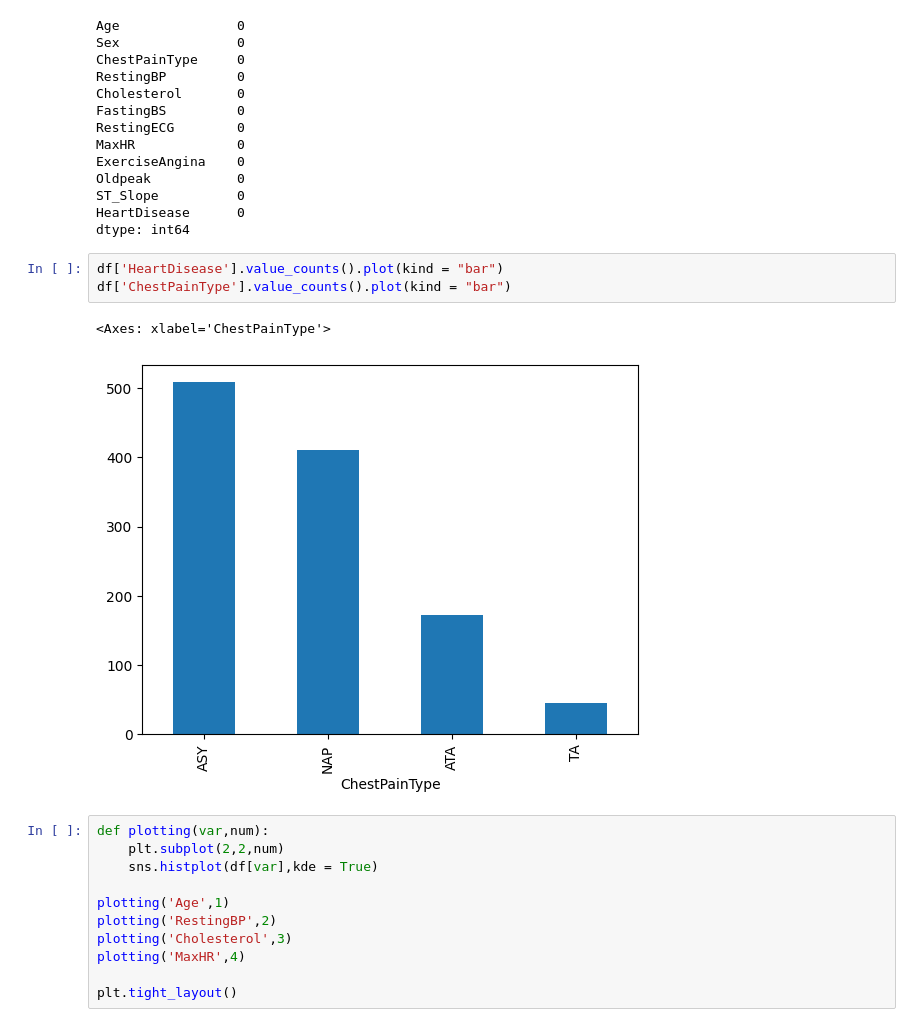
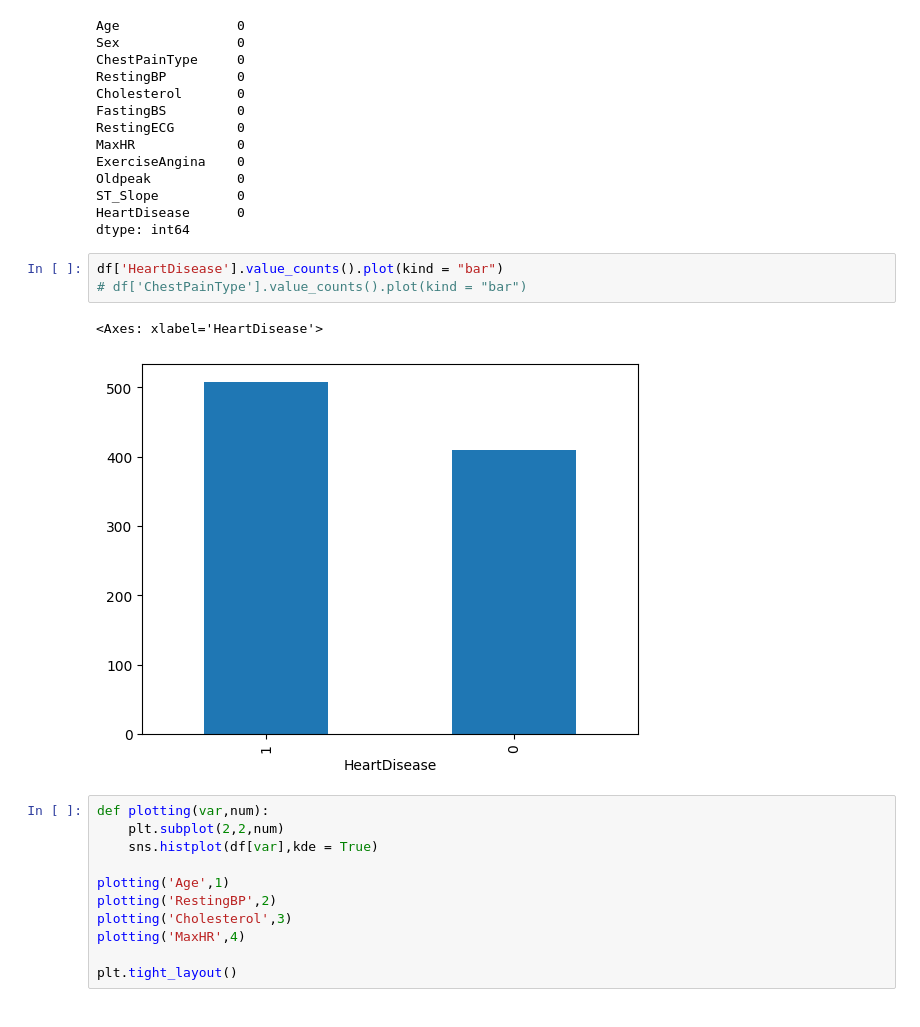
Before and after one commit to Mashook07/Machine-Learning, a Jupyter notebook: heart.ipynb, the cells around one changed output. Drawn from its saved outputs; the diff is of its cells as text.

```diff
--- a/heart.ipynb
+++ b/heart.ipynb
@@ -64,10 +64,10 @@ HeartDisease      0
 dtype: int64
 # %%
 df['HeartDisease'].value_counts().plot(kind = "bar")
-df['ChestPainType'].value_counts().plot(kind = "bar")
+# df['ChestPainType'].value_counts().plot(kind = "bar")
 # %% [output]
-<Axes: xlabel='ChestPainType'>
+<Axes: xlabel='HeartDisease'>
-[figure, old version]
+[figure, new version]
 # %%
 def plotting(var,num):
     plt.subplot(2,2,num)
```
Also changed, not shown: parts of 11 cells of this notebook.
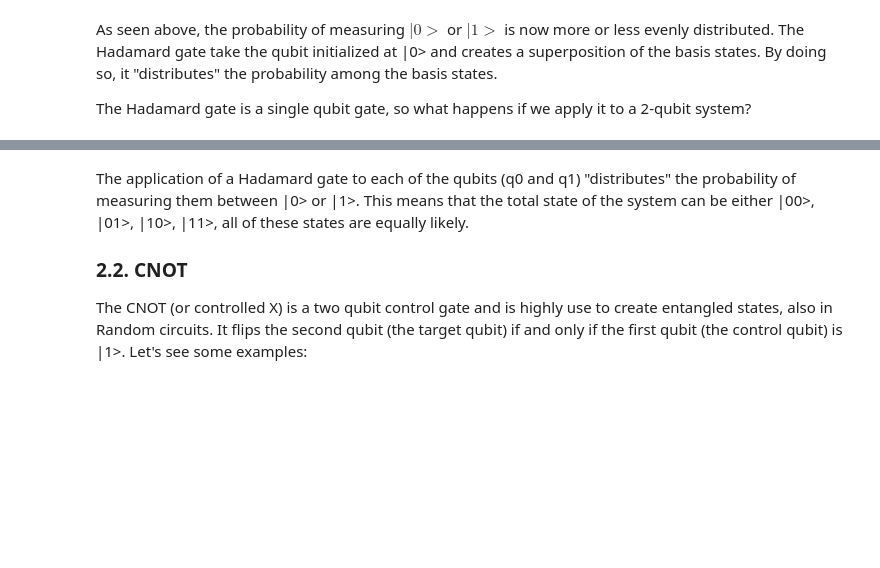
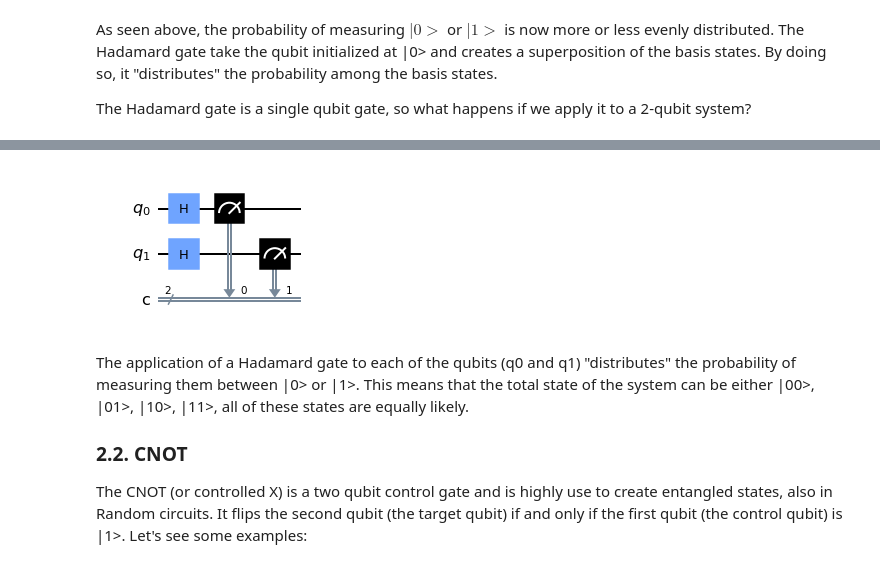
Before and after one commit to sara-nl/QuantumComputing, a Jupyter notebook: notebooks/Basics_and_Benchmarking.ipynb, the cells around one changed output, grey strips where cells are left out. Saved outputs shown, nothing was run; the diff lists cells and outputs as text; code cells hidden in the pictures; blank space fills up the shorter version.

```diff
--- a/notebooks/Basics_and_Benchmarking.ipynb
+++ b/notebooks/Basics_and_Benchmarking.ipynb
@@ -295,6 +308,8 @@ plot_histogram(counts)
 # %%
 #To visualize how the circuit looks like uncomment the line below:
-#circuitH2.draw(output='mpl')
+circuitH2.draw(output='mpl')
+# %% [output]
+[figure, added]
 # %% [markdown]
 The application of a Hadamard gate to each of the qubits (q0 and q1) "distributes" the probability of measuring them between |0> or |1>. This means that the total state of the system can be either |00>, |01>, |10>, |11>, all of these states are equally likely.
 
```
Also changed, not shown: parts of 22 cells of this notebook.
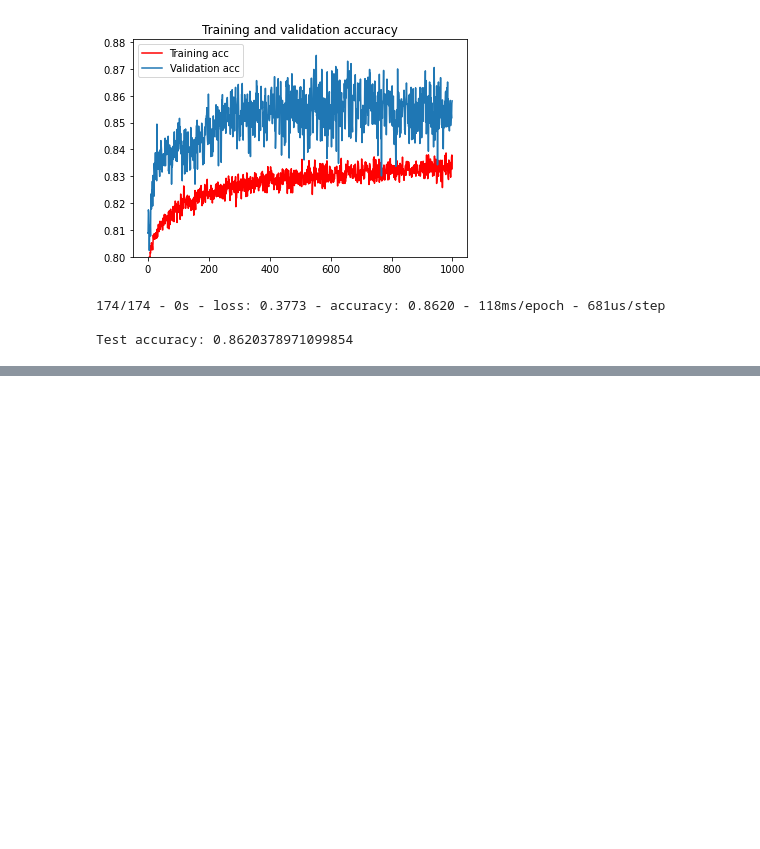
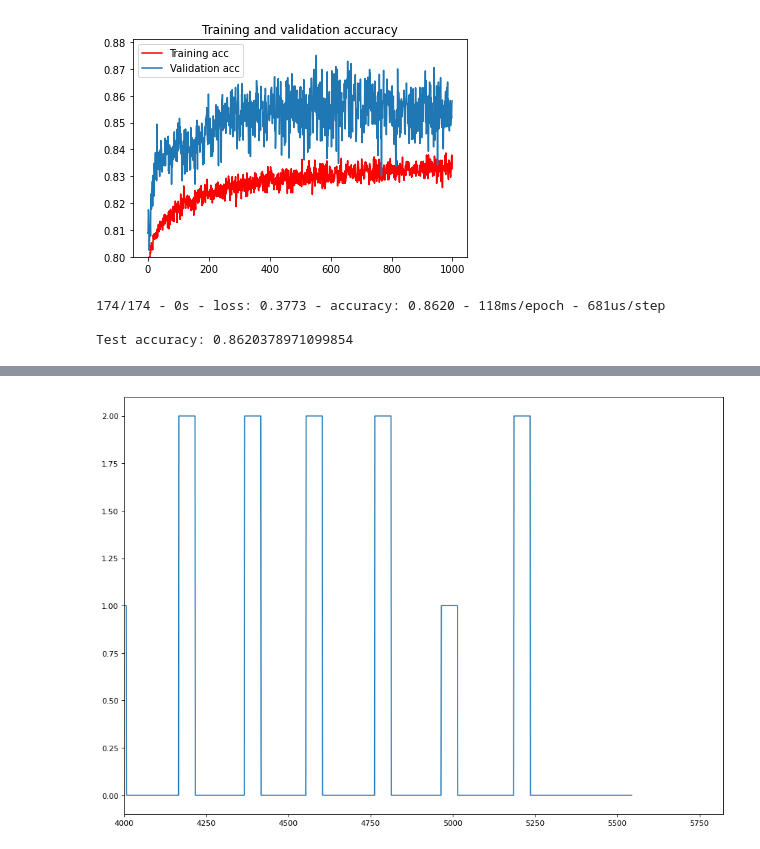
Before and after one commit to mattyhempstead/brain4, a Jupyter notebook: analysis/deep_learning.ipynb, the cells around one changed output, grey strips where cells are left out. Drawn from its saved outputs; the diff is of its cells as text; code cells hidden in the pictures; blank space fills up the shorter version.

```diff
--- a/analysis/deep_learning.ipynb
+++ b/analysis/deep_learning.ipynb
@@ -330,0 +356,9 @@ array([[4220,   86,  139],
+# %%
+# True events
+
+plt.figure(figsize=(14, 10), dpi=80)
+plt.plot(test_labels)
+plt.xlim(4000)
+plt.show()
+# %% [output]
+[figure, added]
```
Also changed, not shown: parts of 7 cells of this notebook.
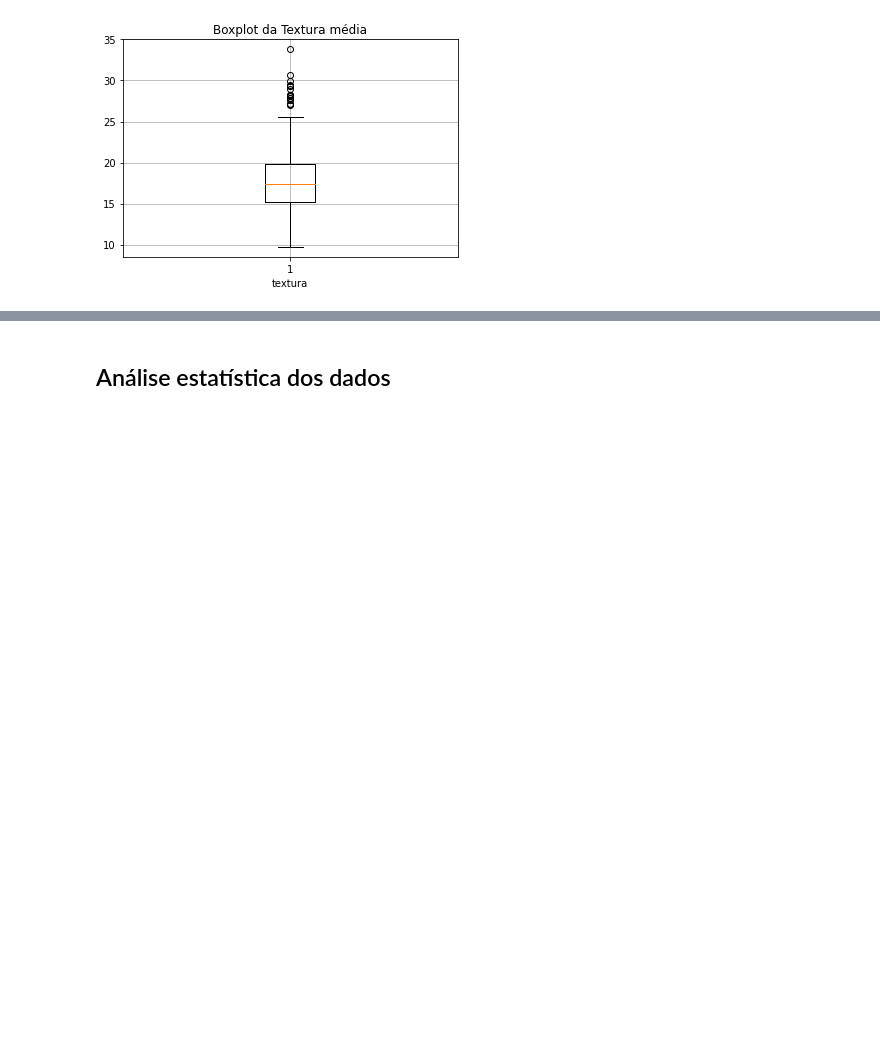
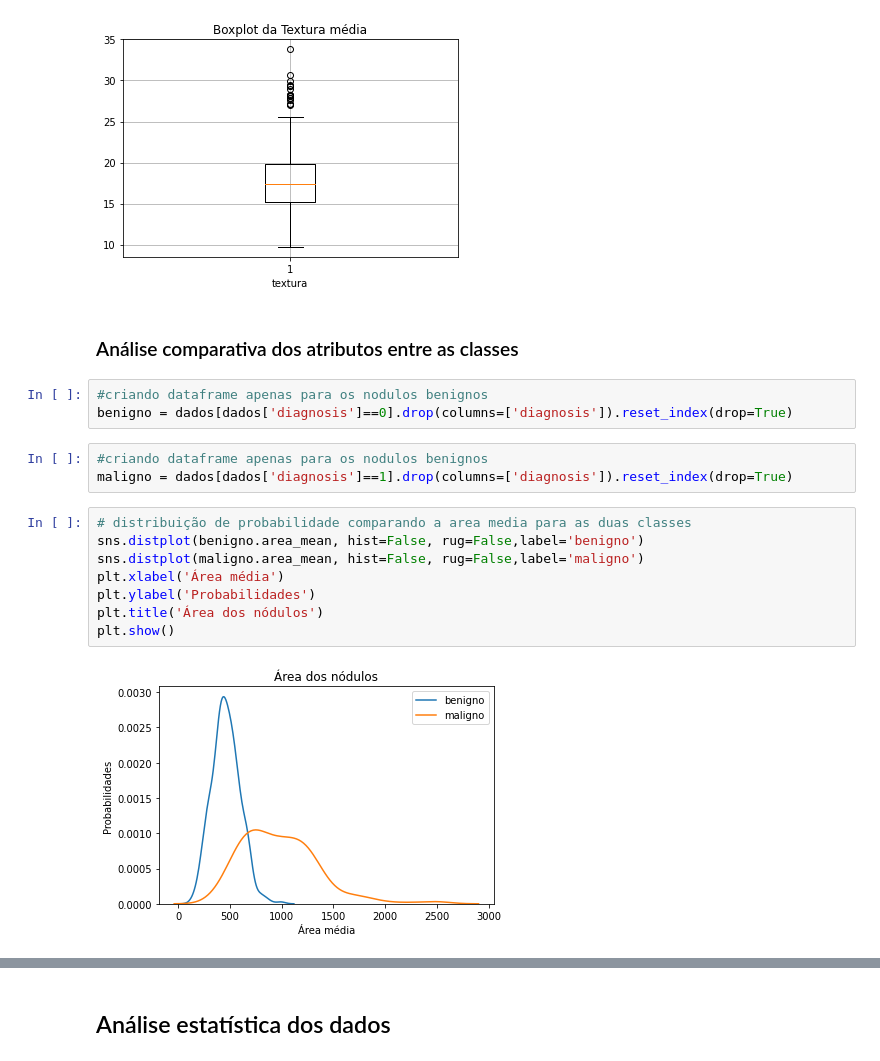
Before and after one commit to Jose-Bruno/trabalhomq, a Jupyter notebook: Analisando_Cancer_de_Mama.ipynb, the cells around one changed output, grey strips where cells are left out. Saved outputs shown, nothing was run; the diff lists cells and outputs as text; blank space fills up the shorter version.

```diff
--- a/Analisando_Cancer_de_Mama.ipynb
+++ b/Analisando_Cancer_de_Mama.ipynb
@@ -172,3 +172,21 @@ plt.grid()
 plt.show()
 # %% [output]
 [figure]
+# %% [markdown]
+### Análise comparativa dos atributos entre as classes
+# %%
+#criando dataframe apenas para os nodulos benignos
+benigno = dados[dados['diagnosis']==0].drop(columns=['diagnosis']).reset_index(drop=True)
+# %%
+#criando dataframe apenas para os nodulos benignos
+maligno = dados[dados['diagnosis']==1].drop(columns=['diagnosis']).reset_index(drop=True)
+# %%
+# distribuição de probabilidade comparando a area media para as duas classes
+sns.distplot(benigno.area_mean, hist=False, rug=False,label='benigno')
+sns.distplot(maligno.area_mean, hist=False, rug=False,label='maligno')
+plt.xlabel('Área média')
+plt.ylabel('Probabilidades')
+plt.title('Área dos nódulos')
+plt.show()
+# %% [output]
+[figure, added]
```
Also changed, not shown: parts of 1 cell of this notebook.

* [Your instructions] Copy each line of the listing that includes "shown".

* [Result below]
Also changed, not shown: parts of 11 cells of this notebook.
Before and after one commit to sara-nl/QuantumComputing, a Jupyter notebook: notebooks/Basics_and_Benchmarking.ipynb, the cells around one changed output, grey strips where cells are left out. Saved outputs shown, nothing was run; the diff lists cells and outputs as text; code cells hidden in the pictures; blank space fills up the shorter version.
Also changed, not shown: parts of 22 cells of this notebook.
Also changed, not shown: parts of 7 cells of this notebook.
Before and after one commit to Jose-Bruno/trabalhomq, a Jupyter notebook: Analisando_Cancer_de_Mama.ipynb, the cells around one changed output, grey strips where cells are left out. Saved outputs shown, nothing was run; the diff lists cells and outputs as text; blank space fills up the shorter version.
Also changed, not shown: parts of 1 cell of this notebook.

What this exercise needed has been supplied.